* PROBLEM TO WORK ON *
The required output is a number: how many lines of the data below include the string "smoothness".

* PROVIDED DATA *
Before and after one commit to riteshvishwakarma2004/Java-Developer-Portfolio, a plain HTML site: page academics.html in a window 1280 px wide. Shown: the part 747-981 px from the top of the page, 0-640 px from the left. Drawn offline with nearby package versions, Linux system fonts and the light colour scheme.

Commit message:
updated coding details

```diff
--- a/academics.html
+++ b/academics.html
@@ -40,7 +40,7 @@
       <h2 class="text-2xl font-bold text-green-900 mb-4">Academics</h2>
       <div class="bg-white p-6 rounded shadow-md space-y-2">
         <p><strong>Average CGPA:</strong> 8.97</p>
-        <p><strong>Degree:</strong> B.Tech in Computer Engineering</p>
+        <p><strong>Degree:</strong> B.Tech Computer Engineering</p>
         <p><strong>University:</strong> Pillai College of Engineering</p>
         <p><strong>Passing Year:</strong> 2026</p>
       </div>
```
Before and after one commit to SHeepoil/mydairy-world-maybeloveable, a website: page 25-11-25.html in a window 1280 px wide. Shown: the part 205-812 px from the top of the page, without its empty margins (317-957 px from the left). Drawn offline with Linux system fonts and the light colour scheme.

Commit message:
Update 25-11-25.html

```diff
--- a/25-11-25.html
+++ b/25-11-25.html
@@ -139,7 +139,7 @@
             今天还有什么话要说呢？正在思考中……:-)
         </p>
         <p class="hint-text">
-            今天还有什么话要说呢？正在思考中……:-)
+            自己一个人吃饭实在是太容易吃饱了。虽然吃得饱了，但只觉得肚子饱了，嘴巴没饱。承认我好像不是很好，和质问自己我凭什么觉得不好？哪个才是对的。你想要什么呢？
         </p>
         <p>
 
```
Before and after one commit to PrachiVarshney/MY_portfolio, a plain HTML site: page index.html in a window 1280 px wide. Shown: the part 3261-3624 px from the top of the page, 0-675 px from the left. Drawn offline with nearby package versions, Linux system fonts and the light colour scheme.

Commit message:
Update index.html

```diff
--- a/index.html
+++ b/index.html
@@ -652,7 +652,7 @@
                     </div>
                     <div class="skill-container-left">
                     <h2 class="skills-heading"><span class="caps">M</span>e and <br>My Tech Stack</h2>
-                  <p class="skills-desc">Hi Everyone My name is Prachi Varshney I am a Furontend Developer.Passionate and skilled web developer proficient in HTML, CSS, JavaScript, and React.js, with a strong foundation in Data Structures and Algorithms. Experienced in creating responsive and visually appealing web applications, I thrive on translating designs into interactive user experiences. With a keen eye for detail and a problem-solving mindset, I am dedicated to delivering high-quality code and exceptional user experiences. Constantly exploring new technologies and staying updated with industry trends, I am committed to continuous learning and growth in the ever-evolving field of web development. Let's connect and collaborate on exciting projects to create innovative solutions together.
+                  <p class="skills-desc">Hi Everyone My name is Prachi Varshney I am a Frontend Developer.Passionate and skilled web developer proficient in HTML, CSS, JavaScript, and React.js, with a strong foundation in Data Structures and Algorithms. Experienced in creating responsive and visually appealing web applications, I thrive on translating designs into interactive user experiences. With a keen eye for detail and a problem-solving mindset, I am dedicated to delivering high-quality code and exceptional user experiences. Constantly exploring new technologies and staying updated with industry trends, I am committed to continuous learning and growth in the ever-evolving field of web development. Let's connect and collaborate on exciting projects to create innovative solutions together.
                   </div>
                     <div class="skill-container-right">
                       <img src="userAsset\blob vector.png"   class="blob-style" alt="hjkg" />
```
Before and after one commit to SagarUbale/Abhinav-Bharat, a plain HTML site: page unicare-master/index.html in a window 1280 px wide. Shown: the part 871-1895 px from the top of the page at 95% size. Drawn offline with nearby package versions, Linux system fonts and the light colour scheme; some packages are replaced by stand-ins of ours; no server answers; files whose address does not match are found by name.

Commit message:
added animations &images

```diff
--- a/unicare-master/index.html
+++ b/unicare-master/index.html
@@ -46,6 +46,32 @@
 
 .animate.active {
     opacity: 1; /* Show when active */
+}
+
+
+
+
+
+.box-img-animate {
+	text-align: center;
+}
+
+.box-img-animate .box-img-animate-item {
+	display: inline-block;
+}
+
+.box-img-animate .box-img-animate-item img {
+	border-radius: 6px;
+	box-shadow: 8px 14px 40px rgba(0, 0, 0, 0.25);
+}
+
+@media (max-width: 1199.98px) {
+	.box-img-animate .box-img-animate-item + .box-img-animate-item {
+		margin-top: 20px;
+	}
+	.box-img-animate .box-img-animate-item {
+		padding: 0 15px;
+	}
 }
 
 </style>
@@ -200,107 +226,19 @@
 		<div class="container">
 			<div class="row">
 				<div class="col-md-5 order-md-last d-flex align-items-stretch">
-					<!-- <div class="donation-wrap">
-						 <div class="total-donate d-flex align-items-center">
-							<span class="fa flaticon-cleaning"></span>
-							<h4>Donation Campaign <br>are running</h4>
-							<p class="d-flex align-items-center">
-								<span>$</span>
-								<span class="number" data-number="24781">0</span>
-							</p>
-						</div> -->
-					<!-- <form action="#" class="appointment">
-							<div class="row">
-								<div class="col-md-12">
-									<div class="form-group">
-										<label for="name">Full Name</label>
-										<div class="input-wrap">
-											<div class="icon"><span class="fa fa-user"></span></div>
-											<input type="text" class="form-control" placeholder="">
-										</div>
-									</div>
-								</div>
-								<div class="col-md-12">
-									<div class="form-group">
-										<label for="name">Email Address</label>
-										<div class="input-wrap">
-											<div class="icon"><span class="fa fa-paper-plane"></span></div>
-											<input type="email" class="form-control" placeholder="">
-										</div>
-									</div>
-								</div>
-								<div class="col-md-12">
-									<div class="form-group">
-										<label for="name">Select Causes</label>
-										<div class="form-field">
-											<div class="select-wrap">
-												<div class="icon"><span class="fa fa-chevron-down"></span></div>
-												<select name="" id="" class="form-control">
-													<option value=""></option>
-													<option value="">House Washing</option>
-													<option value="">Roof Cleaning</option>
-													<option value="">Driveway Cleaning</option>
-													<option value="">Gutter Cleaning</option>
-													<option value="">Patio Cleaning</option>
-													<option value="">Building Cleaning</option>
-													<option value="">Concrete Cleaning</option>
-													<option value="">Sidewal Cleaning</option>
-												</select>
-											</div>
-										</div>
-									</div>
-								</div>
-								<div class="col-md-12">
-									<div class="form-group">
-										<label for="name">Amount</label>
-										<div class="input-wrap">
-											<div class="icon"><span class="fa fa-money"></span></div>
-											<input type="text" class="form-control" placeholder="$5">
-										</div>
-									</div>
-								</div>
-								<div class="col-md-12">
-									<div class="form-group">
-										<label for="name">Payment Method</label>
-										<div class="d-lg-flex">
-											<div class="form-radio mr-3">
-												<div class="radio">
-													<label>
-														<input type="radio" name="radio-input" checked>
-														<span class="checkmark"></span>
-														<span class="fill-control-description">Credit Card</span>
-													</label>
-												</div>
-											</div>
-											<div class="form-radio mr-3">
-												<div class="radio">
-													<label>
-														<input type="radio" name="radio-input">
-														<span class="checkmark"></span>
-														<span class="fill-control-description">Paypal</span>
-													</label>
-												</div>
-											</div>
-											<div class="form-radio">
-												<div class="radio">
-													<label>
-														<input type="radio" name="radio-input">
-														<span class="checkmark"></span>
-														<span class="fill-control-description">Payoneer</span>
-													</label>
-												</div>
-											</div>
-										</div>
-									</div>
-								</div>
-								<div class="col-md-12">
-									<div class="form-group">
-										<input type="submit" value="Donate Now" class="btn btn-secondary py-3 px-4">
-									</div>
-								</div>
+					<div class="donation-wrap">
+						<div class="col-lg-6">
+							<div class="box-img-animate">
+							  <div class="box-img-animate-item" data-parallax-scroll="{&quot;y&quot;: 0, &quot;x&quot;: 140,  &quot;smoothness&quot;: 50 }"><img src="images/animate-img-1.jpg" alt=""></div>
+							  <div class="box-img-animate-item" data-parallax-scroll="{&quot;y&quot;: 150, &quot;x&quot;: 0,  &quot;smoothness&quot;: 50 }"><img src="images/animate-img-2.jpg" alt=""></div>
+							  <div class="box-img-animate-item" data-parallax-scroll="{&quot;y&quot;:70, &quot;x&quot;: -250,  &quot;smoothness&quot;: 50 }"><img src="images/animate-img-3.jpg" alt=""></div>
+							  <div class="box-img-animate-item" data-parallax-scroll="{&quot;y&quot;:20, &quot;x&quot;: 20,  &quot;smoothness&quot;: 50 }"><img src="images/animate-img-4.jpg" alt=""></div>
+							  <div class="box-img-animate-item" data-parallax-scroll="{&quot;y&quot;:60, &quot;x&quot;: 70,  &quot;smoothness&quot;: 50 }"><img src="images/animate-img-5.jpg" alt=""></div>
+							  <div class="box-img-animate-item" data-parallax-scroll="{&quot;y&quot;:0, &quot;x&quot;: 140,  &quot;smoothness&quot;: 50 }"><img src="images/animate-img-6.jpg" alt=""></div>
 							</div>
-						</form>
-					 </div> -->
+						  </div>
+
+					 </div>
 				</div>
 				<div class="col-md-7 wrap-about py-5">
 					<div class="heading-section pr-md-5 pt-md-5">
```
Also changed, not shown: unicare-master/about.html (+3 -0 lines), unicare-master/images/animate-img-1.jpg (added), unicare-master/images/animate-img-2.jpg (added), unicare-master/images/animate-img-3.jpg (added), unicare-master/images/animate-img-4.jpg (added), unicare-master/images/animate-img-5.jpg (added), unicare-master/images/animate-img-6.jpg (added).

* RESULT BELOW *
6